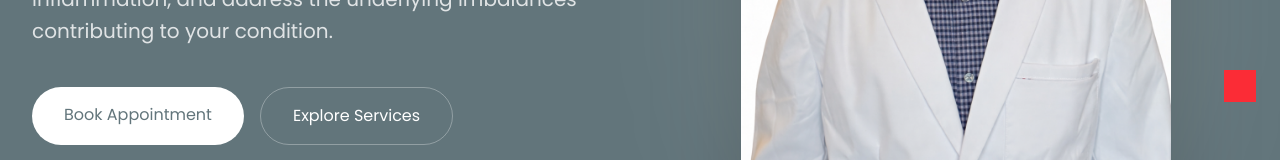
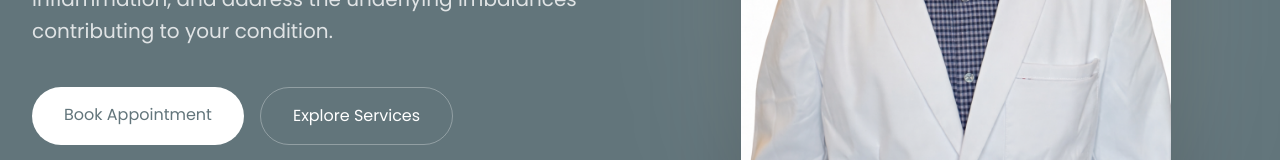
Before and after one commit to AcuWithAndy/acuwithandy-next, a Next.js app: page / in a window 1280 px wide. Shown: the part 602-762 px from the top of the page. Built offline with nearby package versions, Linux system fonts and the light colour scheme.

Commit message:
Update website

```diff
--- a/app/layout.tsx
+++ b/app/layout.tsx
@@ -29,8 +29,7 @@ export default function RootLayout({
     <html lang="en">
       <body className={`${cormorant.variable} ${poppins.variable}`}>
         {children}
-        <div className="fixed bottom-24 right-6 z-[99999] bg-red-500 p-4 text-white">
-</div>
+
       </body>
     </html>
   );
```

+ + + + + + +

_What you need to do_: Set down each record above exactly as it stands and leave out all pictures.

_Task response_:
Before and after one commit to AcuWithAndy/acuwithandy-next, a Next.js app: page / in a window 1280 px wide. Shown: the part 602-762 px from the top of the page. Built offline with nearby package versions, Linux system fonts and the light colour scheme.

Commit message:
Update website

```diff
--- a/app/layout.tsx
+++ b/app/layout.tsx
@@ -29,8 +29,7 @@ export default function RootLayout({
     <html lang="en">
       <body className={`${cormorant.variable} ${poppins.variable}`}>
         {children}
-        <div className="fixed bottom-24 right-6 z-[99999] bg-red-500 p-4 text-white">
-</div>
+
       </body>
     </html>
   );
```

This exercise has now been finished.